They’ve been meeting in secret at the Justice Center in Clayton for months. 12 grand jurors, six white men, three white men, two black women and one black man. Any day now, they will decide whether or not Ferguson police officer Darren Wilson faces criminal charges relating to the shooting death of Michael Brown. We sat down with Saint Louis University school of law professor Sue McGraugh for some answers to commonly asked questions about the grand jury system. For instance, why is it taking so long?
“It’s not unusual that it will take a little longer because they are investigating as they meet in grand jury.” said Sue McGraugh.
Grand jurors can ask questions of witnesses, detectives, prosecutors, anyone who comes before them. It’s a process that takes a lot time , especially considering the amount of evidence in this case.
“In this instance Bob McCollough has said he’s bringing in all the witnesses and even allowing officer Wilson to testify, which is unusual because as a general rule criminal defendants are not allowed to testify at a grand jury.” said Sue McGraugh.
When all the evidence has been presented, the grand jurors will meet privately with no one else in the room.
“They will vote on whether there is a true bill that they have probable cause to believe that a crime was committed and Officer Wilson committed it or they can say there is no true bill which means there is not enough evidence to push the charge forward.” said Sue McGraugh.
Nine of the twelve jurors must vote in favor of a true bill to indict. Remember, grand juries use a probable cause standard to bring an indictment, a threshold of proof that is far lower than the beyond a reasonable doubt standard that’s required to convict someone at trial.

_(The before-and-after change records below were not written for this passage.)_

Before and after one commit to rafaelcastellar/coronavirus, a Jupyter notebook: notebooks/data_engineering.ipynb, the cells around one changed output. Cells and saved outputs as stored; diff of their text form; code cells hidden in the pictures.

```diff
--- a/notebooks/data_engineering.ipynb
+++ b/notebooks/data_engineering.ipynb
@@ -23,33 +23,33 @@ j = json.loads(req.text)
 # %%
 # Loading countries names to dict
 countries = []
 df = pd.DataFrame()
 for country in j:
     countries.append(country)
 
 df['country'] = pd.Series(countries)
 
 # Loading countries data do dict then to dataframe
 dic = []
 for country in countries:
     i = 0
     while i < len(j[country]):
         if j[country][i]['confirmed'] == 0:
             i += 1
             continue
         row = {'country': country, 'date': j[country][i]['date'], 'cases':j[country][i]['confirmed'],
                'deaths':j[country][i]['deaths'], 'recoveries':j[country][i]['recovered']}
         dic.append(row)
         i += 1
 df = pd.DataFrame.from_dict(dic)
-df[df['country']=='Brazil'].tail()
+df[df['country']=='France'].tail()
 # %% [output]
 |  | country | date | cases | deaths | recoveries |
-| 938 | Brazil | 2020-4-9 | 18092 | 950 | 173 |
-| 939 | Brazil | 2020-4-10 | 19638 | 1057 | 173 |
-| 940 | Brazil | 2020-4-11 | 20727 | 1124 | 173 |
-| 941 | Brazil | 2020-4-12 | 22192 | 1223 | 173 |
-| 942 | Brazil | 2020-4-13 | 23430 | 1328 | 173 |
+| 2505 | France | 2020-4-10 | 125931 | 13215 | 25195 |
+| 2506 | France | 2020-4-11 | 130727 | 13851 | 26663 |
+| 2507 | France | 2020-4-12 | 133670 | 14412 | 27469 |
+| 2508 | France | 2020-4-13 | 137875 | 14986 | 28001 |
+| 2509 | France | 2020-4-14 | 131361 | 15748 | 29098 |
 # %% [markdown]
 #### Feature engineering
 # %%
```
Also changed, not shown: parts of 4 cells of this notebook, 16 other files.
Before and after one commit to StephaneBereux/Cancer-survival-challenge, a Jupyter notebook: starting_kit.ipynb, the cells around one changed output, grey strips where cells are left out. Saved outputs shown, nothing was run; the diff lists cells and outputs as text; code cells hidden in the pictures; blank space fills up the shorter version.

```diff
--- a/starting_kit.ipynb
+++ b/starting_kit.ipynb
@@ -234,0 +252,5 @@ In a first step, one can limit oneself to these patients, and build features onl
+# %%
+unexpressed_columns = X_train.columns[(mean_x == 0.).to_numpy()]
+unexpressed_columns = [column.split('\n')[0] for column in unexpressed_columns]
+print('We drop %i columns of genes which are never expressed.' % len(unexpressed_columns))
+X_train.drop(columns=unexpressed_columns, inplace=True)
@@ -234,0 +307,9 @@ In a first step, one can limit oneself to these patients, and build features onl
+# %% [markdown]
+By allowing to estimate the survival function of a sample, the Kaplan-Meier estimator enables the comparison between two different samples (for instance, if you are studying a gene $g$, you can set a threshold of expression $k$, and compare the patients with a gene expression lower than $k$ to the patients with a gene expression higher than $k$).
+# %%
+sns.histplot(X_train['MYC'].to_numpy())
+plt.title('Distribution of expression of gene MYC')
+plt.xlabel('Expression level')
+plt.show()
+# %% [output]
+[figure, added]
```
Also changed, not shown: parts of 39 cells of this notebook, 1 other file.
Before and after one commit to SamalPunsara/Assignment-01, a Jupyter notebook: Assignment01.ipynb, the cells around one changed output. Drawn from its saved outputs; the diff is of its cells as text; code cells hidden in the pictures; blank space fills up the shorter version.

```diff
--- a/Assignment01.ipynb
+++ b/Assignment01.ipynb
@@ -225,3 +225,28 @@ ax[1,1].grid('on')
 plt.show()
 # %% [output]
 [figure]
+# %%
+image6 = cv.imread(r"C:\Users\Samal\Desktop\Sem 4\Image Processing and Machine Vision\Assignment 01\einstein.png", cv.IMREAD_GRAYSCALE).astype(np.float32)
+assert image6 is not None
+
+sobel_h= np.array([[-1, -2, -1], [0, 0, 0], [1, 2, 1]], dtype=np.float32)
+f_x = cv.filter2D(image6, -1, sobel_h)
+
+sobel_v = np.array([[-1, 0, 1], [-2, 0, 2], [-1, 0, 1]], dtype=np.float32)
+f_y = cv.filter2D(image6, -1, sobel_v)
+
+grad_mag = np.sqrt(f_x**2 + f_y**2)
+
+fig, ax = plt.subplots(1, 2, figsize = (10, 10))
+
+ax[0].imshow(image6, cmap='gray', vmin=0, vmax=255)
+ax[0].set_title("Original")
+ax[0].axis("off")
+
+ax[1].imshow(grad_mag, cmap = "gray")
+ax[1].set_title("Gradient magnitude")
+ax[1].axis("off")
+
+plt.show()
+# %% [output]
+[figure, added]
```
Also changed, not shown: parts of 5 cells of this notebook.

When the grand jury returns its decision, which we expect sometime next month.